Carl Weese (email@example.com)
Fri, 23 Jul 1999 18:15:11 -0400
In most jurisdictions photographs sold as fine art prints are not
considered in the same category as advertising pictures, which need
releases, but more parallel to journalism. That is the
artist's/journalist's freedom of expression takes precedence over the
subject's right to privacy, even though the print is sold for
money---*providing* the picture stays clear of the same rules
journalists must follow. IE, subject is in a public, not private place,
and subject is not "being held up to ridicule" by the photograph. If
someone is having an epileptic fit you'd better not call the picture
"inebriate in doorway". A title can be more trouble than the image
As magazines have found, that means the answer is a definite maybe. If
you can possibly get a release do so. But unreleased does not mean
un-useable. Just doesn't mean positively safe either.
As a last matter, the current problem with street shooting has to do
with the culture-wide paranoia about child-safety. If you are carrying a
camera in an uncrowded, public place, expect to have conversations with
the constabulary if there are children within blocks of your location.
You will have been reported for having taken pictures of children, even
though that is not a crime and you may well have not in fact done so.
But that's the general and paranoid impression I've encountered as a

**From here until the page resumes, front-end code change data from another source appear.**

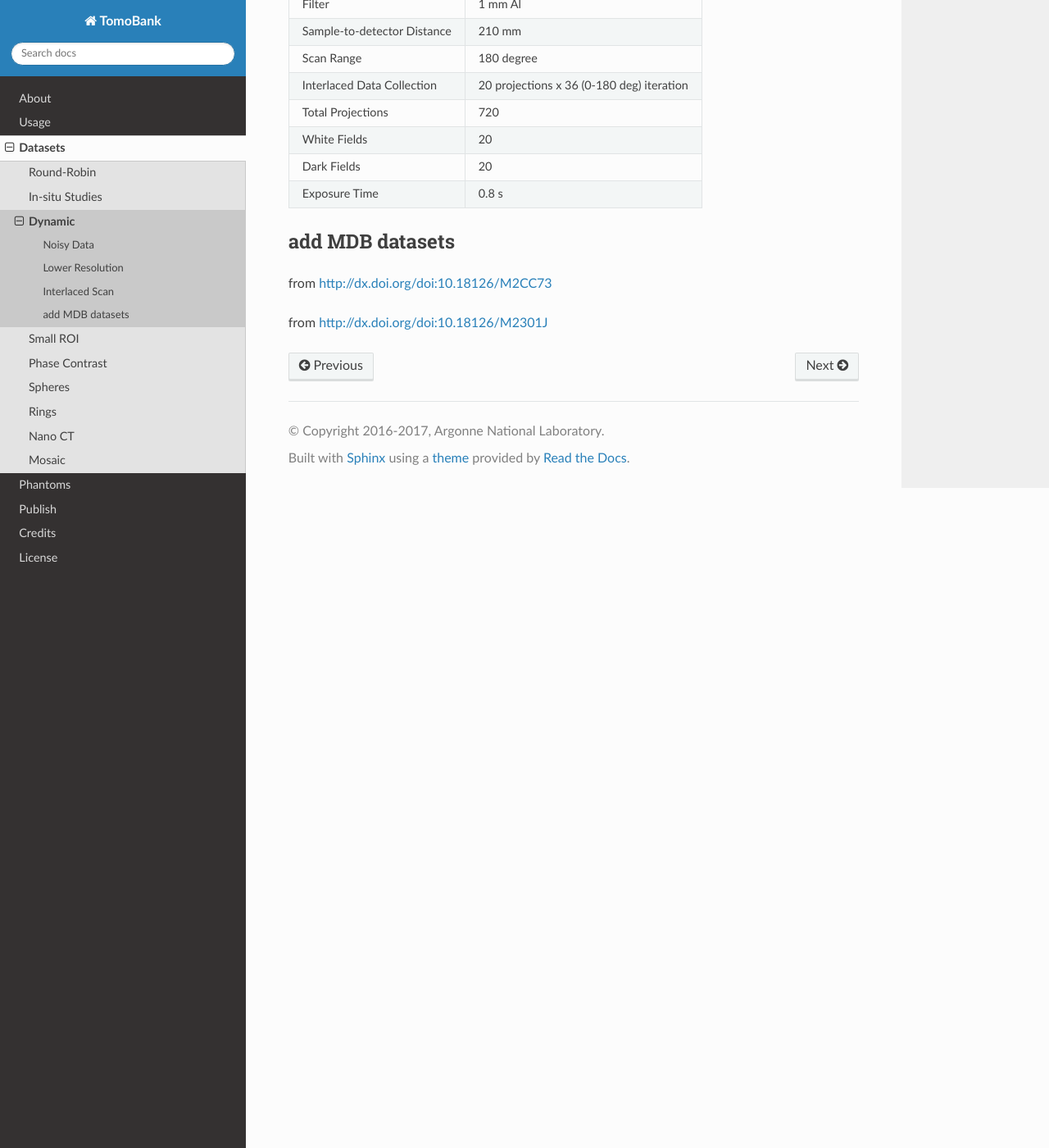
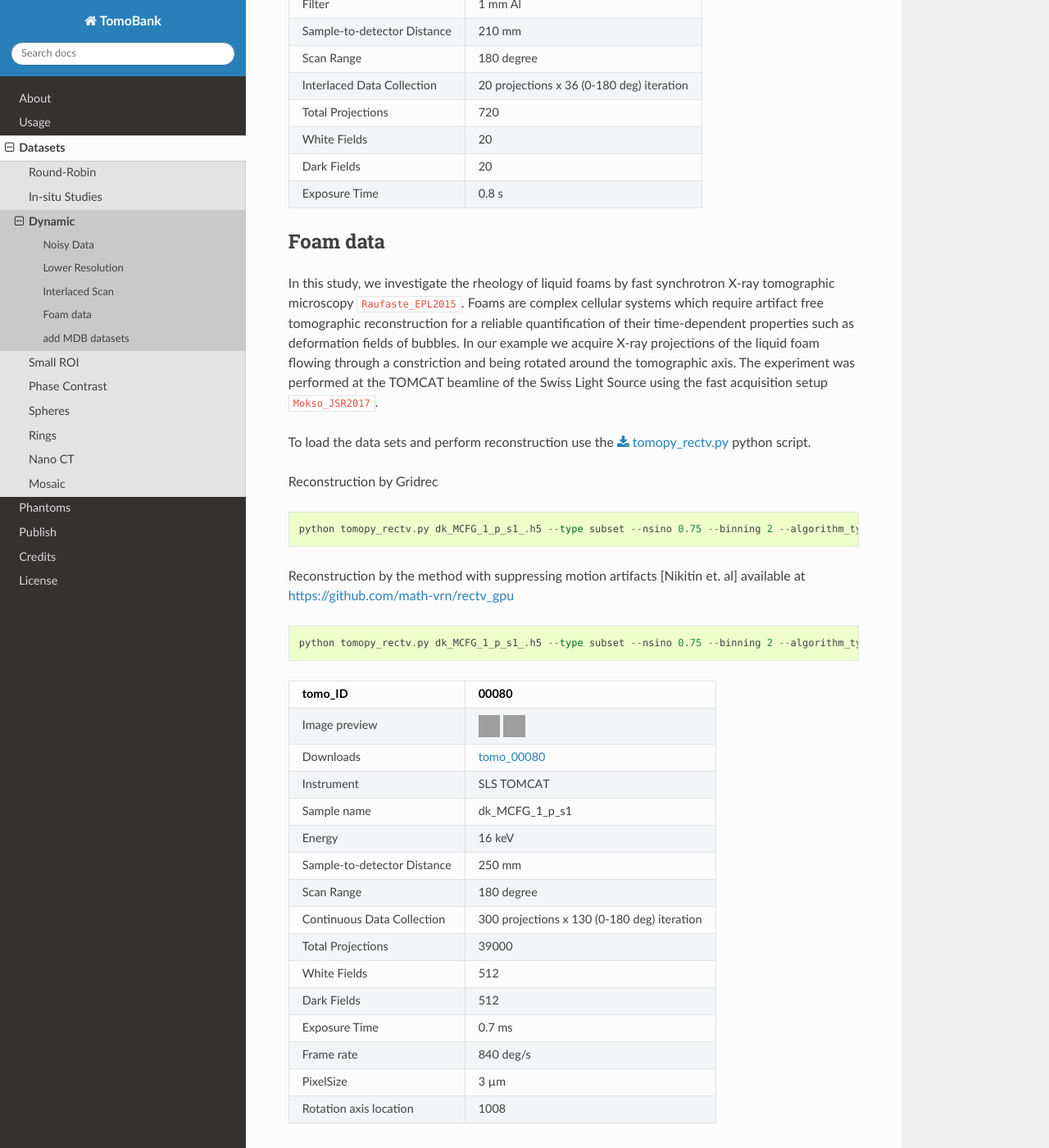
Before and after one commit to tomography/tomobank, a Sphinx documentation site: the page built from docs/source/data/docs.data.dynamic.rst, in a window 1280 px wide and 1400 px high, scrolled down 2623 px. Shown: the whole window at 82% size. Built offline with Sphinx 7.4.7 and the Read the Docs theme 2.0.0, drawn with Linux system fonts in a browser that asks for light colours; cross-references to code outside the pages are shown as plain code; some of the changed lines change nothing that is shown; grey boxes are pictures that could not be loaded.

Commit message:
Adding foam data description and an example of reconstruction

```diff
--- /dev/null
+++ b/docs/demo/tomopy_rectv.py
@@ -0,0 +1,258 @@
+#!/usr/bin/env python
+# -*- coding: utf-8 -*-
+
+"""
+TomoPy example script to reconstruct a single data set.
+"""
+
+from __future__ import print_function
+
+import os
+import sys
+import json
+import argparse
+import numpy as np
+import collections
+
+import h5py
+import tomopy
+import dxchange
+import rectv
+
+def get_dx_dims(fname, dataset):
+    """
+    Read array size of a specific group of Data Exchange file.ls
+
+    Parameters
+    ----------
+    fname : str
+        String defining the path of file or file name.
+    dataset : str
+        Path to the dataset inside hdf5 file where data is located.
+
+    Returns
+    -------
+    ndarray
+        Data set size.
+    """
+
+    grp = '/'.join(['exchange', dataset])
+
+    with h5py.File(fname, "r") as f:
+        try:
+            data = f[grp]
+        except KeyError:
+            return None
+
+        shape = data.shape
+
+    return shape
+
+
+def restricted_float(x):
+
+    x = float(x)
+    if x < 0.0 or x >= 1.0:
+        raise argparse.ArgumentTypeError("%r not in range [0.0, 1.0]"%(x,))
+    return x
+
+def reconstruct(h5fname, sino, nframes, frame, nproj, binning, tv):
+
+    # Read APS 32-BM raw data.
+    print("Read data")
+    proj, flat, dark, theta = dxchange.read_aps_32id(h5fname, sino=sino)
+
+    print("Processing")
+    proj = proj[(frame-nframes/2)*nproj:(frame+nframes/2)*nproj,:,:]
+
+    # Flat-field correction of raw data.
+    data = tomopy.normalize(proj, flat, dark, cutoff=1.4)
+
+    # remove stripes
+    data = tomopy.remove_stripe_fw(data,level=7,wname='sym16',sigma=1,pad=True)
+
+    print("Raw data: ", h5fname)
+    print("Frames for reconstruction:",(frame-nframes/2),"..",(frame+nframes/2))
+    # Phase retrieval for tomobank id 00080
+    # sample_detector_distance = 25
+    # detector_pixel_size_x = 3.0e-4
+    # monochromator_energy = 16
+
+    # phase retrieval
+    # data = tomopy.prep.phase.retrieve_phase(data,pixel_size=detector_pixel_size_x,dist=sample_detector_distance,energy=monochromator_energy,alpha=8e-03,pad=True)
+
+    data = tomopy.minus_log(data)
+
+    data = tomopy.remove_nan(data, val=0.0)
+    data = tomopy.remove_neg(data, val=0.00)
+    data[np.where(data == np.inf)] = 0.00
+
+    # Binning
+    data = tomopy.downsample(data, level=binning, axis=2)
+    if data.shape[1]>1:
+       data = tomopy.downsample(data, level=binning, axis=1)
+
+    rot_center = data.shape[2]/2
+    theta = np.linspace(0,np.pi*nframes,nproj*nframes,endpoint=False)
+
+    if tv:
+	# Reconstruct. Iterative TV.
+	[Ntheta,Nz,N] = data.shape
+	Nzp = 4 # number of slices to process simultaniously by gpus
+	M = nframes # number of basis functions, must be a multiple of nframes
+	lambda0 = pow(2,-9) # regularization parameter 1
+	lambda1 = pow(2,2) # regularization parameter 2
+	niters = 1024 # number of iterations
+	ngpus = 1 # number of gpus
+
+	data = np.ndarray.flatten(data.swapaxes(0,1)) # reorder input data for compatibility
+	rec = np.zeros([N*N*Nz*M],dtype='float32') # memory for result
+
+	# Make a class for tv
+	cl = rectv.rectv(N,Ntheta,M,nframes,Nz,Nzp,ngpus,lambda0,lambda1)
+	# Run iterations
+	cl.itertvR_wrap(rec,data,niters)
+
+	rec = np.rot90(np.reshape(rec,[Nz,M,N,N]).swapaxes(0,1),axes=(2,3))/Ntheta*nframes*2 # reorder result for compatibility
+	rec = rec[::M/nframes]
+    else:
+   	# Reconstruct object. FBP.
+    	rec = np.zeros((nframes,data.shape[1],data.shape[2],data.shape[2]),dtype='float32')
+	for time_frame in range(0,nframes):
+		rec0 = tomopy.recon(data[time_frame*nproj:(time_frame+1)*nproj], theta[time_frame*nproj:(time_frame+1)*nproj], center=rot_center-np.mod(time_frame,2), algorithm='gridrec')
+		# Mask each reconstructed slice with a circle.
+		rec[time_frame] = tomopy.circ_mask(rec0, axis=0, ratio=0.95)
+    return rec
+
+
+def rec_full(h5fname, nframes, frame, nproj, binning, tv):
+
+    data_size = get_dx_dims(h5fname, 'data')
+
+    # Select sinogram range to reconstruct.
+    sino_start = 0
+    sino_end = data_size[1]
+
+    chunks = data_size[1]/(8*pow(2,binning))         # number of sinogram chunks to reconstruct
+                        # only one chunk at the time is reconstructed
+                        # allowing for limited RAM machines to complete a full reconstruction
+
+    nSino_per_chunk = (sino_end - sino_start)/chunks
+    print("Reconstructing [%d] slices from slice [%d] to [%d] in [%d] chunks of [%d] slices each" % ((sino_end - sino_start), sino_start, sino_end, chunks, nSino_per_chunk))
+
+    strt = 0
+    for iChunk in range(0,chunks):
+        print('\n  -- chunk # %i' % (iChunk+1))
+        sino_chunk_start = sino_start + nSino_per_chunk*iChunk
+        sino_chunk_end = sino_start + nSino_per_chunk*(iChunk+1)
+        print('\n  --------> [%i, %i]' % (sino_chunk_start, sino_chunk_end))
+
+        if sino_chunk_end > sino_end:
+            break
+
+        sino = (int(sino_chunk_start), int(sino_chunk_end))
+
+        # Reconstruct.
+        rec = reconstruct(h5fname, sino, nframes, frame, nproj, binning, tv)
+
+        # Write data as stack of TIFs.
+	for time_frame in range(0,nframes):
+	        fname = os.path.dirname(os.path.abspath(h5fname)) + '/' + os.path.splitext(os.path.basename(h5fname))[0]+ '_rec_full/' + 'recon' + str(frame-nframes/2+time_frame) + '_'
+	        print("Reconstructions: ", fname)
+	        dxchange.write_tiff_stack(rec[time_frame], fname=fname, start=strt)
+        strt += (sino[1] - sino[0])/pow(2,2)#########
+
+def rec_subset(h5fname, nsino, nframes, frame, nproj, binning, tv):
+
+    data_size = get_dx_dims(h5fname, 'data')
+
+    # Select sinogram range to reconstruct.
+    ssino = int(data_size[1] * nsino)
+    sino_start = ssino-4*pow(2,binning)
+    sino_end = ssino+4*pow(2,binning)
+
+    print("Reconstructing [%d] slices from slice [%d] to [%d]" % ((sino_end - sino_start), sino_start, sino_end))
+
+    sino = (int(sino_start), int(sino_end))
+    # Reconstruct.
+    rec = reconstruct(h5fname, sino, nframes, frame, nproj, binning, tv)
+
+    # Write data as stack of TIFs.
+    for time_frame in range(0,nframes):
+        fname = os.path.dirname(os.path.abspath(h5fname)) + '/' + os.path.splitext(os.path.basename(h5fname))[0]+ '_rec_subset/' + 'recon' + str(frame-nframes/2+time_frame) + '_'
+        print("Reconstructions: ", fname)
+        dxchange.write_tiff_stack(rec[time_frame], fname=fname, start=sino_start)
+
+
+
+def rec_slice(h5fname, nsino, nframes, frame, nproj, binning, tv):
+
+    data_size = get_dx_dims(h5fname, 'data')
+    ssino = int(data_size[1] * nsino)
+
+    # Select sinogram range to reconstruct
+    sino = None
+
+    start = ssino
+    end = start + 1
+    sino = (start, end)
+
+    # Reconstruct
+    rec = reconstruct(h5fname, sino, nframes, frame, nproj, binning, tv)
+    # Write data as stack of TIFs.
+
+    for time_frame in range(0,nframes):
+        fname = os.path.dirname(os.path.abspath(h5fname)) + '/' + os.path.splitext(os.path.basename(h5fname))[0]+ '_rec_slice/' + 'recon' + str(frame-nframes/2+time_frame) + '_'
+        dxchange.write_tiff_stack(rec[time_frame], fname=fname)
+        print("Rec: ", fname)
+    print("Slice: ", start)
+
+
+def main(arg):
+
+    parser = argparse.ArgumentParser()
+    parser.add_argument("fname", help="file name of a tomographic dataset")
+    parser.add_argument("--type", nargs='?', type=str, default="slice", help="reconstruction type: full (default slice)")
+    parser.add_argument("--nsino", nargs='?', type=restricted_float, default=0.5, help="location of the sinogram used by slice reconstruction (0 top, 1 bottom): 0.5 (default 0.5)")
+    parser.add_argument("--algorithm_type", nargs='?', type=str, default="tv", help="algorithm for reconstruction: tv (default tv)")
+    parser.add_argument("--binning", nargs='?', type=str, default=0, help="binning projections: 0 (default 0)")
+    parser.add_argument("--frame", nargs='?', type=str, default=92, help="time frame with motion: 92 (default 92)")
+
+    args = parser.parse_args()
+
+    # Set path to the micro-CT data to reconstruct.
+    fname = args.fname
+
+    nsino = float(args.nsino)
+    binning = int(args.binning)
+    frame = int(args.frame)
+
+    nframes = 8 #number of time frames for reconstruction
+    nproj = 300 #number of projections per 180 degrees interval
+
+    slice = False
+    subset = False
+
+    if args.type == "slice":
+        slice = True
+    if args.type == "subset":
+        subset = True
+
+
+    tv = False
+    if args.algorithm_type == "tv":
+        tv = True
+
+    if os.path.isfile(fname):
+        if slice:
+            rec_slice(fname, nsino, nframes, frame, nproj, binning, tv)
+	else:
+	    if subset:
+	            rec_subset(fname, nsino, nframes, frame, nproj, binning, tv)
+	    else:
+		    rec_full(fname, nframes, frame, nproj, binning, tv)
+    else:
+        print("File Name does not exist: ", fname)
+
+if __name__ == "__main__":
+    main(sys.argv[1:])
--- a/docs/source/bibtex/ref.bib
+++ b/docs/source/bibtex/ref.bib
@@ -310,3 +310,29 @@ eprint = {http://dx.doi.org/10.1021/acs.analchem.5b01977}
    year = {2017},
    doi = {10.17038/XSD/1373575},
 }
+
+@article{Raufaste_EPL2015,
+	Author = {Raufaste, Christophe and Dollet, Benjamin and Mader, Kevin and Santucci, Stephane and Mokso, Rajmund},
+	Title = {{Three-dimensional foam flow resolved by fast X-ray tomographic microscopy}},
+	Journal = {{EPL}},
+	Year = 2015,
+	Volume = {{111}},
+	Pages = {{38004}},
+	Issue = {{3}},
+}
+
+@article{Mokso_JSR2017,
+	Author = {Mokso, Rajmund and Schlepuetz, Christian M. and Theidel, Gerd and
+		   Billich, Heiner and Schmid, Elmar and Celcer, Tine and Mikuljan, Gordan
+			      and Sala, Leonardo and Marone, Federica and Schlumpf, Nick and
+			         Stampanoni, Marco},
+	Title = {GigaFRoST: the gigabit fast readout system for tomography},
+	Journal = {Journal of Synchrotron Radiation},
+	Year = {2017},
+	Volume = {24},
+	Number = {6},
+	Pages = {1250-1259},
+	DOI = {{10.1107/S1600577517013522}},
+	ISSN = {{1600-5775}},
+	Unique-ID = {{ISI:000414172900014}},
+}
--- a/docs/source/data/docs.data.dynamic.rst
+++ b/docs/source/data/docs.data.dynamic.rst
@@ -168,6 +168,66 @@ Below we report the sample description and the experimental conditions for an in
 | Exposure Time               |      0.8 s                                              |
 +-----------------------------+---------------------------------------------------------+
 
+Foam data
+~~~~~~~~~~~~~~~
+
+In this study, we investigate the rheology of liquid foams by fast synchrotron X-ray tomographic microscopy :cite:`Raufaste_EPL2015`. Foams are complex cellular systems which require artifact free tomographic reconstruction for a reliable quantification of their time-dependent properties such as deformation fields of bubbles. In our example we acquire X-ray projections of the liquid foam flowing through a constriction and being rotated around the tomographic axis.
+The experiment was performed at the TOMCAT beamline of the Swiss Light Source using the fast acquisition setup :cite:`Mokso_JSR2017`.
+
+To load the data sets and perform reconstruction use the :download:`tomopy_rectv.py <../../demo/tomopy_rectv.py>` python script.
+
+Reconstruction by Gridrec ::
+
+        python tomopy_rectv.py dk_MCFG_1_p_s1_.h5 --type subset --nsino 0.75 --binning 2 --algorithm_type gridrec --frame 95
+Reconstruction by the method with suppressing motion artifacts [Nikitin et. al] available at https://github.com/math-vrn/rectv_gpu ::
+
+        python tomopy_rectv.py dk_MCFG_1_p_s1_.h5 --type subset --nsino 0.75 --binning 2 --algorithm_type tv --frame 95
+
+
+.. _tomo_00080: https://www.globus.org/app/transfer?origin_id=e133a81a-6d04-11e5-ba46-22000b92c6ec&origin_path=%2Ftomobank%2Ftomo_00080%2F
+
+.. |00080_0| image:: ../img/tomo_00080_0.png
+    :width: 20pt
+    :height: 20pt
+
+.. |00080_1| image:: ../img/tomo_00080_1.png
+    :width: 20pt
+    :height: 20pt
+
++-----------------------------+---------------------------------------------------------+
+| tomo_ID                     |      00080                                              |
++=============================+=========================================================+
+| Image preview               |      |00080_0| |00080_1|                                |
++-----------------------------+---------------------------------------------------------+
+| Downloads                   |      tomo_00080_                                        |
++-----------------------------+---------------------------------------------------------+
+| Instrument                  |      SLS TOMCAT                                         |
++-----------------------------+---------------------------------------------------------+
+| Sample name                 |      dk_MCFG_1_p_s1                                     |
++-----------------------------+---------------------------------------------------------+
+| Energy                      |      16 keV                                             |
++-----------------------------+---------------------------------------------------------+
+| Sample-to-detector Distance |      250 mm                                             |
++-----------------------------+---------------------------------------------------------+
+| Scan Range                  |      180 degree                                         |
++-----------------------------+---------------------------------------------------------+
+| Continuous Data Collection  |      300 projections x 130 (0-180 deg) iteration        |
++-----------------------------+---------------------------------------------------------+
+| Total Projections           |      39000                                              |
++-----------------------------+---------------------------------------------------------+
+| White Fields                |      512                                                |
++-----------------------------+---------------------------------------------------------+
+| Dark Fields                 |      512                                                |
++-----------------------------+---------------------------------------------------------+
+| Exposure Time               |      0.7 ms                                             |
++-----------------------------+---------------------------------------------------------+
+| Frame rate                  |      840 deg/s                                          |
++-----------------------------+---------------------------------------------------------+
+| PixelSize                   |      3 µm                                               |
++-----------------------------+---------------------------------------------------------+
+| Rotation axis location      |      1008                                               |
++-----------------------------+---------------------------------------------------------+
+
 
 
 add MDB datasets
```
Also changed, not shown: 2 other files.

growing trend over the past decade.
This archive was generated by hypermail 2.0b3 on Thu Oct 28 1999 - 21:40:37